Z. Jia,1 M.L. O'Mara,1 J. Zuegg,2 M.A. Cooper2 and A.E. Mark,1,2 1School of Chemistry and Molecular Biosciences, The University of Queensland, St Lucia, QLD 4072, Australia and 2Division of Structural Biology, Institute for Molecular Bioscience, University of Queensland, St Lucia, QLD 4072, Australia.

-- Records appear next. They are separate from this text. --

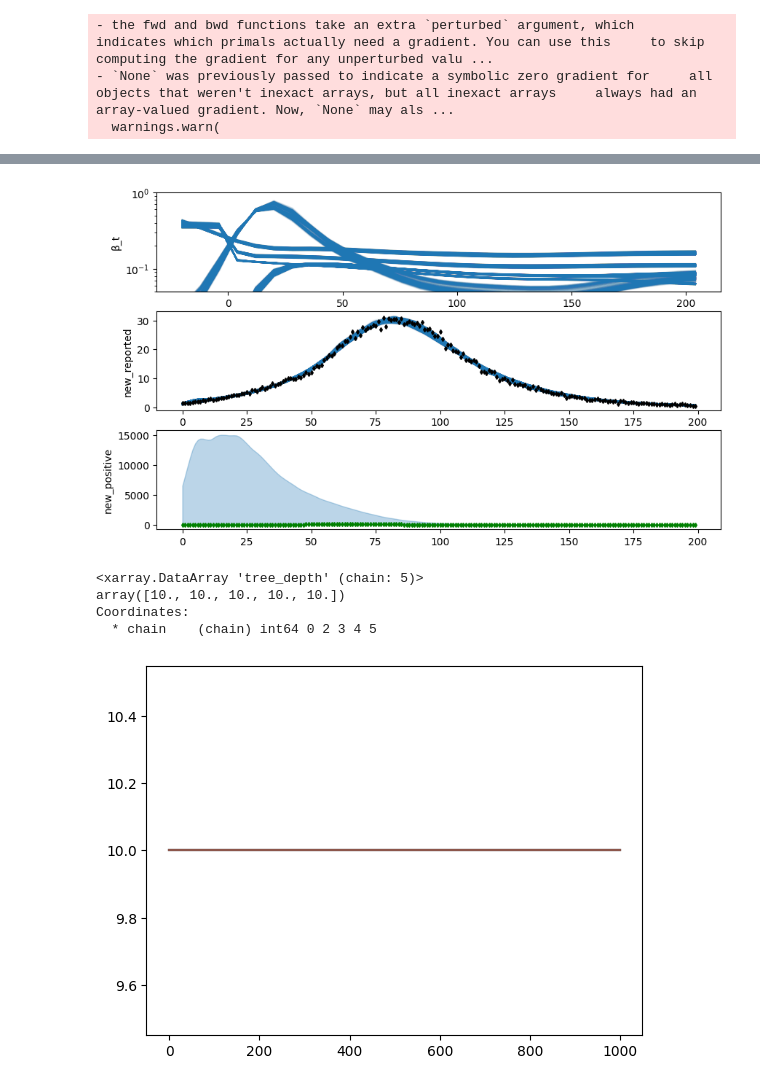
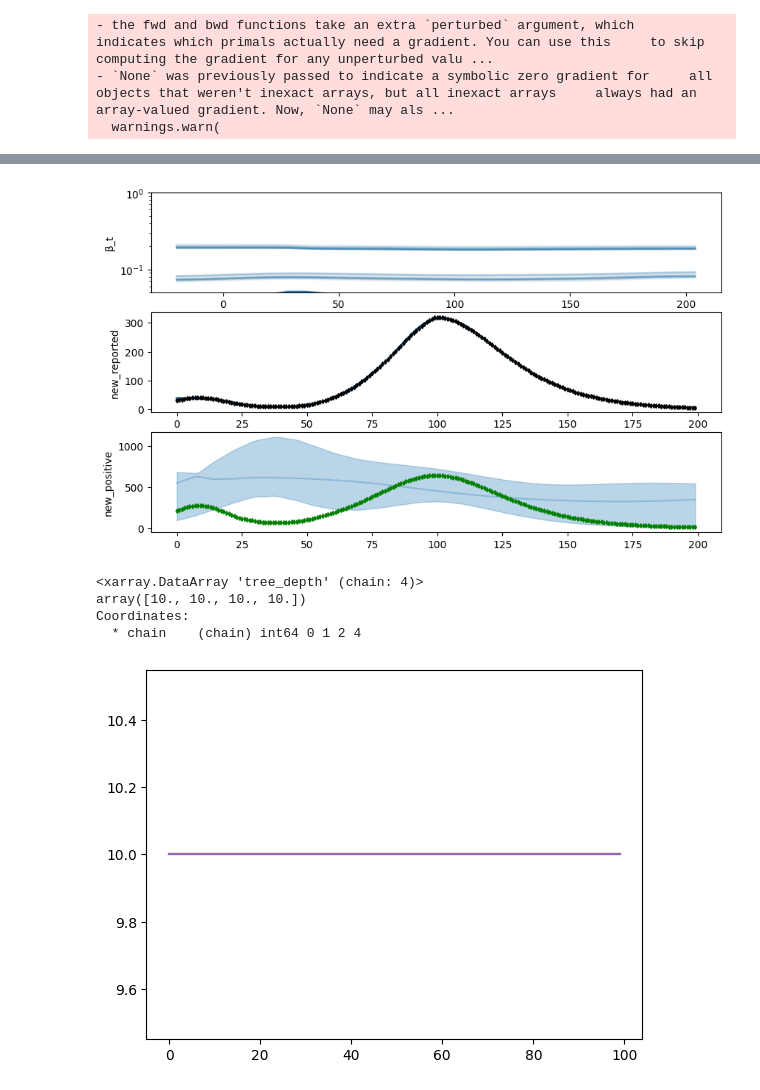
Before and after one commit to waldie11/covid19_ode_inference, a Jupyter notebook: notebooks/seropositivity_model.ipynb, the cells around one changed output, grey strips where cells are left out. Saved outputs shown, nothing was run; the diff lists cells and outputs as text; code cells hidden in the pictures.

```diff
--- a/notebooks/seropositivity_model.ipynb
+++ b/notebooks/seropositivity_model.ipynb
@@ -25,6 +26,21 @@ t_seropos_data = np.array([1,75,180])
 seropos_data_subs = seropos_data[t_seropos_data]
 len_sim = len(cases_data)
 time=t_cases_data
+# %%
+id_func = lambda x: x
+remove_beg_end = lambda x: x[1:-1]
+data1 = np.loadtxt("../cp_test_g4/example1.csv", skiprows=1, delimiter=",", converters={0:id_func, 1:remove_beg_end, 2:remove_beg_end})
+data2 = np.loadtxt("../cp_test_g4/example1_SIR.csv", skiprows=1, delimiter=",", converters={0:id_func, 1:remove_beg_end, 2:remove_beg_end, 3:remove_beg_end})
+N=100_000
+cases_data = data1[:, 2]
+t_cases_data = np.arange(len(cases_data))
+seropos_data = (1 - data2[:, 1]/N)
+dead_data = np.cumsum(data2[:,1]*0.0005)[1:]
+t_seropos_data = np.array([1,75,180])
+t_seropos_data = np.array(list(range(1,200,20)))
+seropos_data_subs = seropos_data[t_seropos_data]
+len_sim = len(cases_data)
+time=t_cases_data
 # %%
 model = cov19_ode.examples.model_cases_seropositivity_dead(
     N,
@@ -35,6 +51,7 @@ model = cov19_ode.examples.model_cases_seropositivity_dead(
     dead_data=dead_data,
     sim_model=False,
     fact_subs=8,
-    cp_reporting_kwargs=dict(num_cps=6),
-    cp_R_kwargs=dict(num_cps=6),
+    cp_reporting_kwargs=dict(num_cps=7),
+    cp_R_kwargs=dict(num_cps=7),
+    cp_fatality_kwargs=dict(num_cps=2,cp_interval=1.),
 )
@@ -95,16 +110,17 @@ init_dict = get_initial_random_points(num_chains, model = cov19_ode.examples.mod
     dead_data=dead_data,
     sim_model=False,
     fact_subs=8,
-    cp_reporting_kwargs=dict(num_cps=6),
-    cp_R_kwargs=dict(num_cps=6),
+    cp_reporting_kwargs=dict(num_cps=7),
+    cp_R_kwargs=dict(num_cps=7),
+    cp_fatality_kwargs=dict(num_cps=2,cp_interval=1.),
     truncater=pm.Truncated
 ))
 
 idata_gen = cov19_ode.custom_sample.my_sample(
 # idata_gen = pm.sample(
     model=model,
-    tune=2000,
-    draws=1000,
+    tune=500,
+    draws=100,
     cores=num_chains,
     discard_tuned_samples=False,
     nuts_sampler="mynumpyro",
@@ -113,7 +129,10 @@ idata_gen = cov19_ode.custom_sample.my_sample(
     nuts_sampler_kwargs=dict(
         chain_method="parallel",
         nuts_kwargs=dict(max_tree_depth=10,
-                         step_size=1,)
+                         find_heuristic_step_size=True,
+                         regularize_mass_matrix=False,
+#                          step_size=1,
+                        )
     ),
     idata_kwargs=dict(
         save_warmup=True,
@@ -138,7 +144,7 @@ There were 992 divergences after tuning. Increase `target_accept` or reparameter
 # %%
 chainsel=[0,1,2,3,4,5]
-chainsel=[0,2,3,4,5]
-
+chainsel=[0,1,2,4]
+# chainsel=[1]
 fig, ax = plt.subplots(2)
 def my_get_subplot(i):
     return ax[i]
@@ -158,7 +164,7 @@ my_get_subplot(1).set_ylabel("log-posterior");
 for i in range(len(ax_sample)):
     ax_sample[i].set_color("C"+str(chainsel[i]))
 
-fig.legend(np.arange(0,6), loc='lower center', bbox_to_anchor=(1, 0.1),
+fig.legend(np.arange(0,len(ax_warmup)), loc='lower center', bbox_to_anchor=(1, 0.1),
           fancybox=True, shadow=True, ncol=1);
 # %% [output]
 No artists with labels found to put in legend.  Note that artists whose label start with an underscore are ignored when legend() is called with no argument.
@@ -199,38 +211,38 @@ plt.ylabel("dead");
 # %%
 f, axes = plt.subplots(3,1, figsize = (10,6))
 t_solve_ODE = model.coords["t_solve_ODE"]
 
 f.sca(axes[0])
 plt.plot(t_solve_ODE, idata.posterior["beta_t"].to_numpy().reshape((-1, len(t_solve_ODE))).T, color="tab:blue", alpha = 0.02);
 plt.ylabel("β_t")
 plt.ylim((0.05,1))
 plt.yscale("log")
 
 f.sca(axes[1])
 plt.plot(idata.posterior["new_reported"].to_numpy().reshape((-1, len_sim)).T, color="tab:blue", alpha = 0.02);
 plt.plot(cases_data, marker="d", color="black", ls="", ms=3);
 plt.ylabel("new_reported")
 
 f.sca(axes[2])
 new_positive_inferred = idata.posterior["new_positive"].to_numpy().reshape((-1, len_sim))
 plt.plot(time, np.median(new_positive_inferred, axis=0), color="tab:blue", alpha = 0.3)
 plt.fill_between(time, *np.percentile(new_positive_inferred, q=(2.5,97.5), axis=0), color="tab:blue", alpha = 0.3)
-plt.plot(data1[:, 1]*0.1, marker="d", color="green", ls="", ms=3);
+plt.plot(data1[:, 1], marker="d", color="green", ls="", ms=3);
 #plt.plot(cases_data, marker="d", color="black", ls="", ms=3);
 plt.ylabel("new_positive");
 # %% [output]
-[figure, old version]
+[figure, new version]
 # %%
 ax_treedepth = plt.plot(idata.sample_stats["tree_depth"].T);
 for i in range(len(ax_treedepth)):
     ax_treedepth[i].set_color("C"+str(chainsel[i]))
 np.mean(idata.sample_stats["tree_depth"], axis=1)
 # %% [output]
-<xarray.DataArray 'tree_depth' (chain: 5)>
-array([10., 10., 10., 10., 10.])
+<xarray.DataArray 'tree_depth' (chain: 4)>
+array([10., 10., 10., 10.])
 Coordinates:
-  * chain    (chain) int64 0 2 3 4 5
+  * chain    (chain) int64 0 1 2 4
-[figure, old version]
+[figure, new version]
 # %%
 import arviz as az
 rhat = az.rhat(idata)
```
Also changed, not shown: parts of 9 cells of this notebook.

A combination of molecular dynamics (MD) simulation and free energy calculations has been used to examine the of binding of the antibiotic vancomycin to its cellular target, membrane bound lipid II. Dimeric vancomycin was observed to bind spontaneously to two lipid II molecules. The initial recognition of lipid II by vancomycin was via the N-terminal amine group of vancomycin and the C-terminal carboxyl group of lipid II. The average root mean square deviation (RMSD) of the finial structure of the membrane bound complex with respect to the crystal structure of Ac-D-Ala-D-Ala and vancomycin complex was within 0.11 nm, suggesting vancomycin binds lipid II in a similar mode based on lipid II analogues in solution. Free Energy (FE) calculations of the relative binding affinities of native, resistant and synthetic forms of lipid II in solution reproduced experimental binding affinities to within of 6 kJ/mol. The relative binding energy on the mutations of lipid II in the membrane were found to be the same as those in solution, suggesting currently used analogues were able to give a reasonable prediction of the relative affinity of vancomycin to different forms of lipid II in the membrane.